# [WHAT TO DO]
Search the listing below for the string "intelligence", then copy every line it appears in.

------------------------------------------------------------

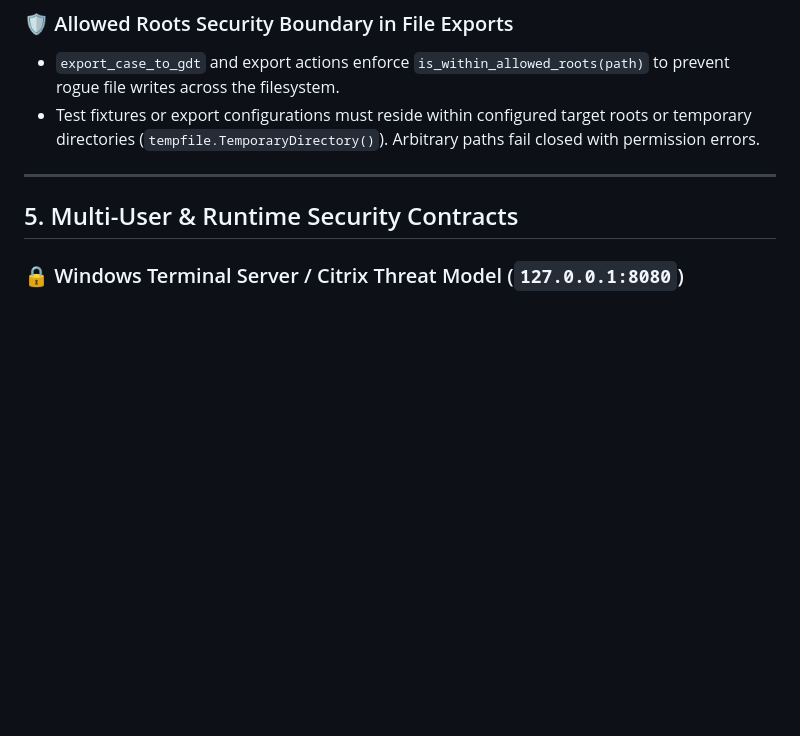
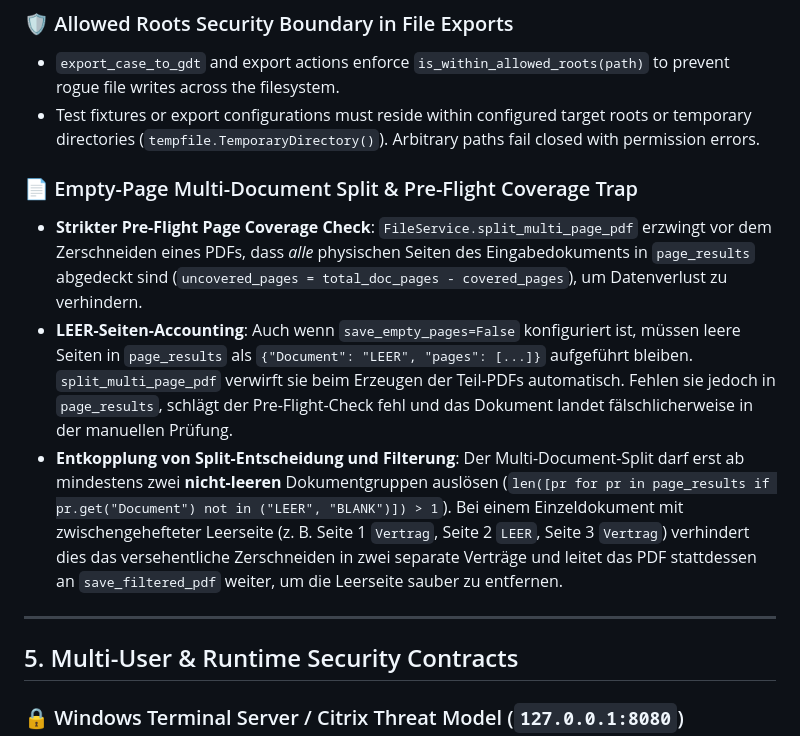
Before and after one commit to DanAzanza/OrdinFlow, a Markdown page: .agents/KNOWLEDGE.md, the part around the change. Rendered like a GitHub page; blank space fills up the shorter version.

```diff
--- a/.agents/KNOWLEDGE.md
+++ b/.agents/KNOWLEDGE.md
@@ -86,6 +86,11 @@
 * `export_case_to_gdt` and export actions enforce `is_within_allowed_roots(path)` to prevent rogue file writes across the filesystem.
 * Test fixtures or export configurations must reside within configured target roots or temporary directories (`tempfile.TemporaryDirectory()`). Arbitrary paths fail closed with permission errors.
 
+### 📄 Empty-Page Multi-Document Split & Pre-Flight Coverage Trap
+* **Strikter Pre-Flight Page Coverage Check**: `FileService.split_multi_page_pdf` erzwingt vor dem Zerschneiden eines PDFs, dass *alle* physischen Seiten des Eingabedokuments in `page_results` abgedeckt sind (`uncovered_pages = total_doc_pages - covered_pages`), um Datenverlust zu verhindern.
+* **LEER-Seiten-Accounting**: Auch wenn `save_empty_pages=False` konfiguriert ist, müssen leere Seiten in `page_results` als `{"Document": "LEER", "pages": [...]}` aufgeführt bleiben. `split_multi_page_pdf` verwirft sie beim Erzeugen der Teil-PDFs automatisch. Fehlen sie jedoch in `page_results`, schlägt der Pre-Flight-Check fehl und das Dokument landet fälschlicherweise in der manuellen Prüfung.
+* **Entkopplung von Split-Entscheidung und Filterung**: Der Multi-Document-Split darf erst ab mindestens zwei **nicht-leeren** Dokumentgruppen auslösen (`len([pr for pr in page_results if pr.get("Document") not in ("LEER", "BLANK")]) > 1`). Bei einem Einzeldokument mit zwischengehefteter Leerseite (z. B. Seite 1 `Vertrag`, Seite 2 `LEER`, Seite 3 `Vertrag`) verhindert dies das versehentliche Zerschneiden in zwei separate Verträge und leitet das PDF stattdessen an `save_filtered_pdf` weiter, um die Leerseite sauber zu entfernen.
+
 ---
 
 ## 5. Multi-User & Runtime Security Contracts
```
Also changed, not shown: .agents/AGENTS.md (+2 -1 lines).
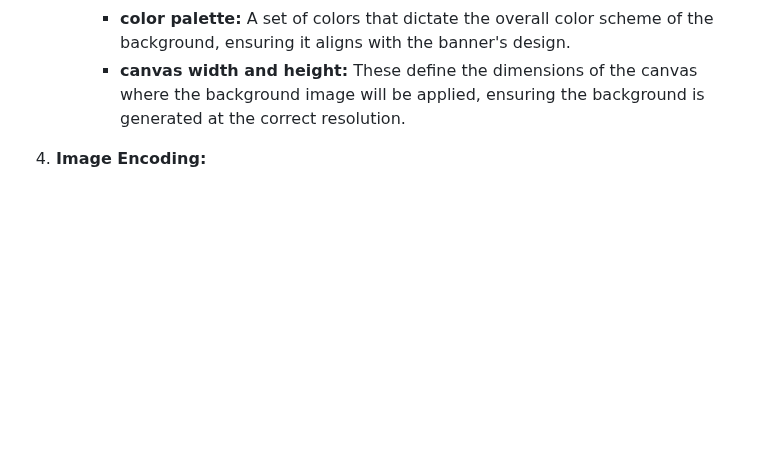
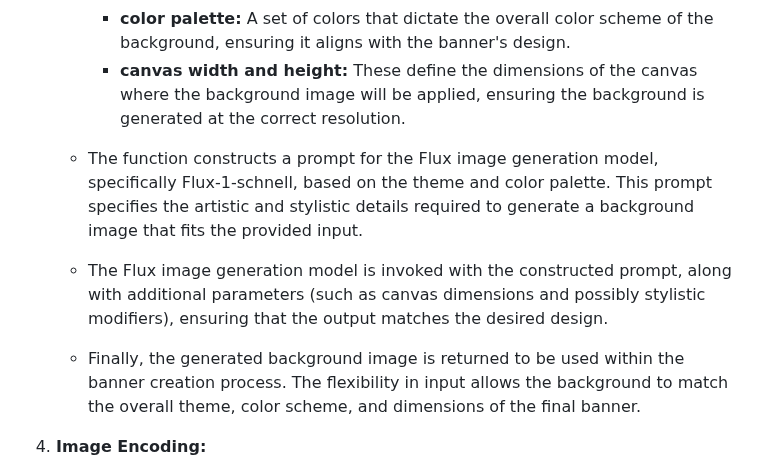
Before and after one commit to Sparsh1812/AI-Banner-Generator, a Markdown page: systemarchitecture.md, the part around the change. Rendered like a GitHub page; blank space fills up the shorter version.

```diff
--- a/systemarchitecture.md
+++ b/systemarchitecture.md
@@ -16,6 +16,11 @@ This Flask app dynamically generates image banners based on user-provided themes
         - **theme:** A user-defined theme that guides the visual style of the background.
         - **color palette:** A set of colors that dictate the overall color scheme of the background, ensuring it aligns with the banner's design.
         - **canvas width and height:** These define the dimensions of the canvas where the background image will be applied, ensuring the background is generated at the correct resolution.
+    - The function constructs a prompt for the Flux image generation model, specifically Flux-1-schnell, based on the theme and color palette. This prompt specifies the artistic and stylistic details required to generate a background image that fits the provided input.
+
+    - The Flux image generation model is invoked with the constructed prompt, along with additional parameters (such as canvas dimensions and possibly stylistic modifiers), ensuring that the output matches the desired design.
+
+    - Finally, the generated background image is returned to be used within the banner creation process. The flexibility in input allows the background to match the overall theme, color scheme, and dimensions of the final banner.
 
 4. **Image Encoding:**
     - The `image_to_base64` function converts the generated background image into a base64 encoded string. This is a common practice for embedding images directly into HTML or JSON responses.
```
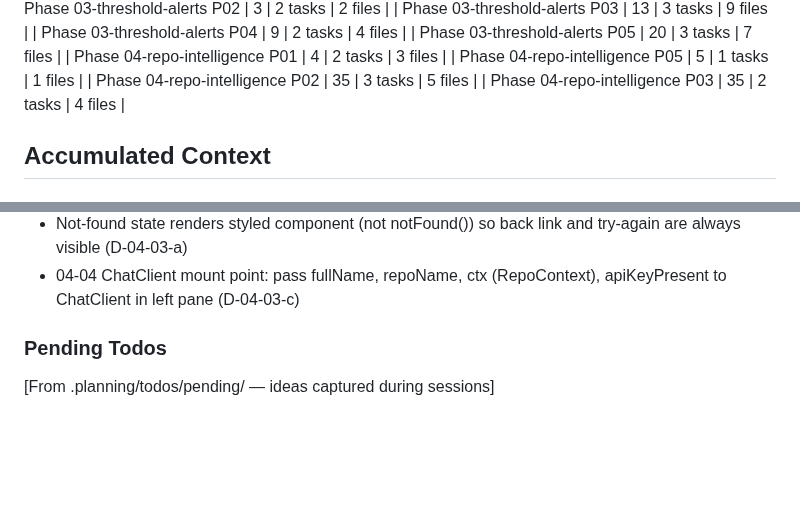
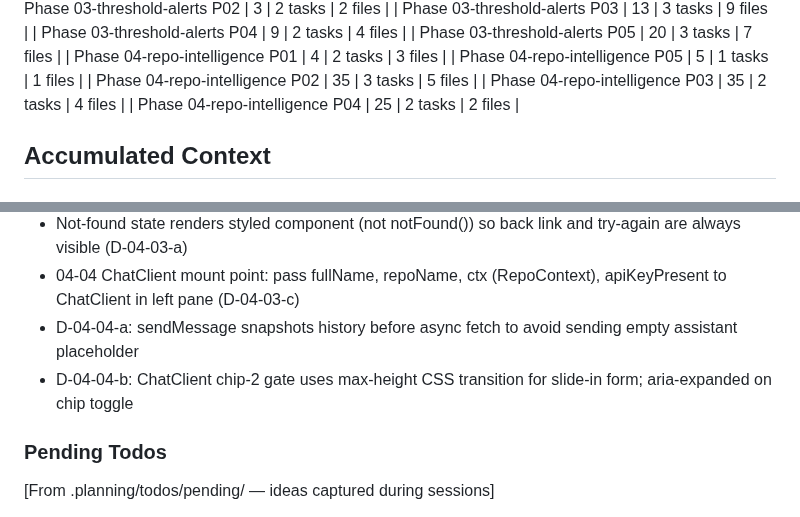
Before and after one commit to RepoRadar/reporadar, a Markdown page: .planning/STATE.md, 2 parts joined by grey strips. Drawn GitHub-style; blank space fills up the shorter version.

```diff
--- a/.planning/STATE.md
+++ b/.planning/STATE.md
@@ -68,6 +68,7 @@ Progress: [█████████░] 89%
 | Phase 04-repo-intelligence P05 | 5 | 1 tasks | 1 files |
 | Phase 04-repo-intelligence P02 | 35 | 3 tasks | 5 files |
 | Phase 04-repo-intelligence P03 | 35 | 2 tasks | 4 files |
+| Phase 04-repo-intelligence P04 | 25 | 2 tasks | 2 files |
 
 ## Accumulated Context
 
@@ -127,6 +128,8 @@ Recent decisions affecting current work:
 - INTL-04: only err.message + coarse metadata in catch blocks; zero message-body logging in /api/repo-chat
 - Not-found state renders styled component (not notFound()) so back link and try-again are always visible (D-04-03-a)
 - 04-04 ChatClient mount point: pass fullName, repoName, ctx (RepoContext), apiKeyPresent to ChatClient in left pane (D-04-03-c)
+- D-04-04-a: sendMessage snapshots history before async fetch to avoid sending empty assistant placeholder
+- D-04-04-b: ChatClient chip-2 gate uses max-height CSS transition for slide-in form; aria-expanded on chip toggle
 
 ### Pending Todos
 
```
Also changed, not shown: other parts of .planning/STATE.md (+7 -7 lines), 1 other file.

------------------------------------------------------------

# [OUTPUT FOR THIS EXERCISE]
 | Phase 04-repo-intelligence P05 | 5 | 1 tasks | 1 files |
 | Phase 04-repo-intelligence P02 | 35 | 3 tasks | 5 files |
 | Phase 04-repo-intelligence P03 | 35 | 2 tasks | 4 files |
+| Phase 04-repo-intelligence P04 | 25 | 2 tasks | 2 files |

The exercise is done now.